Alan Jackson sang about the rock musicians who "discovered" their country roots in "Gone Country." Now it seems country stars are discovering their bluegrass roots. Some deservedly can (Dolly Parton, Vince Gill). In the case of Lynn Anderson, it feels artificial. She was a rodeo singer, not a bluegrasser. She seems to be searching for new markets since she can't get airplay on country stations these days.
She leads off with one of her country hits - and that's still what it sounds like, albeit with a banjo added. (Nashville rules: anything with a steel guitar is country and apparently anything with a banjo is bluegrass.) She then swings into one of the most overworked songs in bluegrass, "Rocky Top." It's great to hear when Bobby O. sings it, but Anderson should have skipped it. Later she does those old bluegrass standards, "Under the Boardwalk" and "Cry" which come after "Rose Garden." A pattern seems to be emerging.
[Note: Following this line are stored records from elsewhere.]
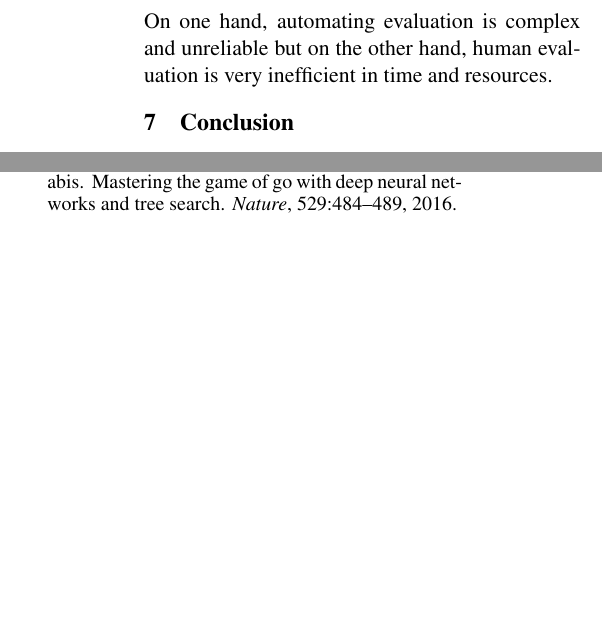
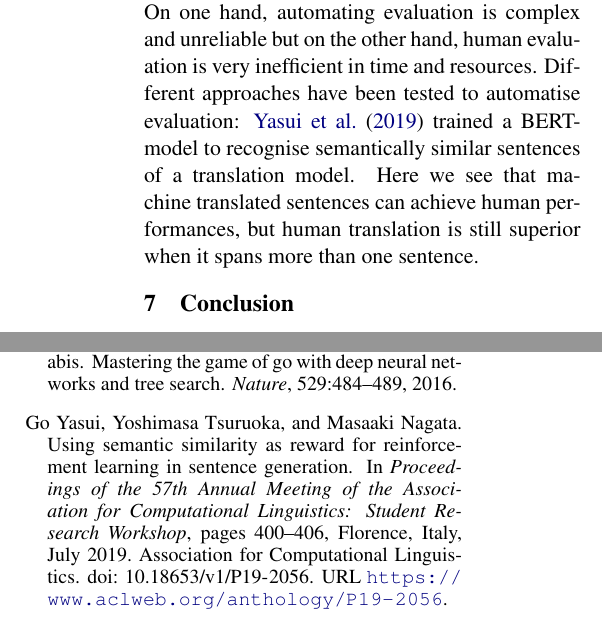
Before and after one commit to lisabecker/AM_ReinforcementLearning, a LaTeX document (rl4nlp.tex): two parts of the columns of page 2 of 2, joined at a grey line, cut so that both start at the same text, the shorter picture padded with empty space. Compiled offline with pdfLaTeX.

Commit message:
Updates from Overleaf

```diff
--- a/rl4nlp.tex
+++ b/rl4nlp.tex
@@ -45,7 +45,7 @@ While most research focuses on the reward function in order to maximize the agen
 \textbf{Data} is not only limited in language but also in size and diversity. Since RL models tend to improve by larger corpora, it becomes exponentially difficult to provide datasets of sufficient quality by increase of size. Consequently, many studies are performed on the same datasets.
 
 \subsection{Evaluation measures}
-The choice of evaluation measures is especially problematic in RL agents that generate language. On one hand, automating evaluation is complex and unreliable but on the other hand, human evaluation is very inefficient in time and resources.
+The choice of evaluation measures is especially problematic in RL agents that generate language. On one hand, automating evaluation is complex and unreliable but on the other hand, human evaluation is very inefficient in time and resources. Different approaches have been tested to automatise evaluation: \citet{yasui-etal-2019} trained a BERT-model to recognise semantically similar sentences of a translation model. Here we see that machine translated sentences can achieve human performances, but human translation is still superior when it spans more than one sentence.
 
 
 \section{Conclusion}
```
Also changed, not shown: rl4nlp.tex (2 more changed lines).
Del McCoury or Mountain Heart might do "Boardwalk" and have fun with it but it doesn't say much here for these "bluegrass" sessions. There's a gesture with "Paradise," but obviously speed equals bluegrass - they just forgot about soul.
The pickers and picking are topnotch, and Anderson sounds great. It is a very good CD to listen to, and many of the songs sound better with acoustic instruments than over-produced electric instruments. The rub for most purchasers of bluegrass music is that it is labeled bluegrass. (DM)